P.S.  I know I didn't so much as mention Matthew's name, but he's doing great.  He's LOVED playing with the kids, has been wrapped around Lizzie Senait's little finger already, and is fantastic, as always!!!!  more later.


  1. So great to hear from you, Ruth. I'm so happy you're finally together! I love the posts - keep them coming!

  2. So wonderful to hear Ruth, I can't wait to see pictures!

  3. Amazing Ruth, thank you so much for taking the time to share with us and best wishes for a safe journey home to Canada. Your children sound incredible (all three of them!! how fantastic that you have THREE children!)

  4. Happy to hear things are going so well Ruth! I love reading your posts.

  5. So happy for you all, Ruth!!!!! Looking forward to seeing a family picture!!!!!


  6. Hi Ruth! Reading your posts is the best reading I do all day! It is riveting to hear of each step in your discovery of your two new children. Thank you, as always, for sharing. Katie

  7. Oh, it's wonderful to read this, Ruth! So glad you are all together and I can't wait to read more! It's also eerily familiar - what labour stories must be like for pregnant women!

    If you can, please say hi to Shirley for me.

    Michelle Q

  8. Loved reading this! So lovely :)

  9. Ruth, so happy to read this and to think of all five of you finally together!!

  10. Dear Ruth,
    It has been amazing following your journey to adopt your beautiful children. I am so happy for your family.
    All the best as you continue to get to know one another.
    Blessings to you and your family,

  11. Great posts Ruth!--I love hearing all your thoughts and feelings-it makes me feel like I'm walking right beside you!

  12. Thinking of you...great to read your experiences!!

  13. Lovely! Congrats to all... can't wait to see a whole-family photo.

  14. it's an amazing thing to be at the same time speechless and yet needing to express with words! my happiness for all of you is overflowing! so glad to be a part of the past and the life to come...

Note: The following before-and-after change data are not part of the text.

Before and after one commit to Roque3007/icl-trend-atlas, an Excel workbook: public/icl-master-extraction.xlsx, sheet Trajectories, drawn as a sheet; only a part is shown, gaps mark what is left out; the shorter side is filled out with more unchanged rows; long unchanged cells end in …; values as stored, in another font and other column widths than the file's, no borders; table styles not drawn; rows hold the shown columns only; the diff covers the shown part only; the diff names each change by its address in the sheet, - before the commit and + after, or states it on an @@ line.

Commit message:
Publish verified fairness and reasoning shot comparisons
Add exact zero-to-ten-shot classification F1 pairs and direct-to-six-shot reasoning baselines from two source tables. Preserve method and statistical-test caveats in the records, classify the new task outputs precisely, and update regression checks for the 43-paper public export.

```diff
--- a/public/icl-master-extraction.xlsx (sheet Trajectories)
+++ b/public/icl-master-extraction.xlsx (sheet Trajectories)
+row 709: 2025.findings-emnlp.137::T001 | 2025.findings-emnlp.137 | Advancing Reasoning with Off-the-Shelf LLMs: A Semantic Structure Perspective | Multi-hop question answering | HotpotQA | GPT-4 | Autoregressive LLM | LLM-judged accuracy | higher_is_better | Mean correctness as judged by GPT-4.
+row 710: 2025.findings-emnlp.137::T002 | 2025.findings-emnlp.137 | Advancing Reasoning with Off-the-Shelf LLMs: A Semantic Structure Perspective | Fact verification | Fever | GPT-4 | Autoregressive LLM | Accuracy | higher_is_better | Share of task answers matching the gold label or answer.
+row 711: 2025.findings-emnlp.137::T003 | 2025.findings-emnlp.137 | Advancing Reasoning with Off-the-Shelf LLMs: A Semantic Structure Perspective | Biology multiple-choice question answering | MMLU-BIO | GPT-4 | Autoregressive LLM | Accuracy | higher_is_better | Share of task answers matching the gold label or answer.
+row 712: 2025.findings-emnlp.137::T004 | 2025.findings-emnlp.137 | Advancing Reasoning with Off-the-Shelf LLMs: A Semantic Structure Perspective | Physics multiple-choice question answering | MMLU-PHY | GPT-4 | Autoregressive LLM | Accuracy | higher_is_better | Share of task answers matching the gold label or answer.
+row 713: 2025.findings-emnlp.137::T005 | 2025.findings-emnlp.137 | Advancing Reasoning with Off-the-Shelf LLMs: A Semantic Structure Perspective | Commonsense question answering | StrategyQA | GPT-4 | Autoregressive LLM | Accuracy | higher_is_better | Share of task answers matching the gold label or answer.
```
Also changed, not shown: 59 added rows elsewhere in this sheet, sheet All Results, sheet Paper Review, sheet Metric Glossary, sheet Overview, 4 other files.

    ps... we most definitely need to figure out how to replicate that coffee here!

  15. I'm so happy for you! Your family is together finally! I'm loving the blog, I feel like I'm sitting across from you listening to your story...can't wait to hear more...

    Love Terri

  16. The Weygoss must be a happy and exciting place with the new families :)
    Sister Hana loves the children so much and they love her. A few nights ago Mek was crying calling her name. He misses her and loves her.
    Enjoy this time in Ethiopia as a family.
    Thinking of you all, alicia

  17. We are very happy for you all! Congratulations. To a new beginning.

    Angela and family

  18. Hooray for being HOME! Your own food, your own bed... and two new kiddos. Hope you're settling in okay, I know these first few weeks can be really rough (but not always, obviously - hopefully not for you!)

    Thinking of you!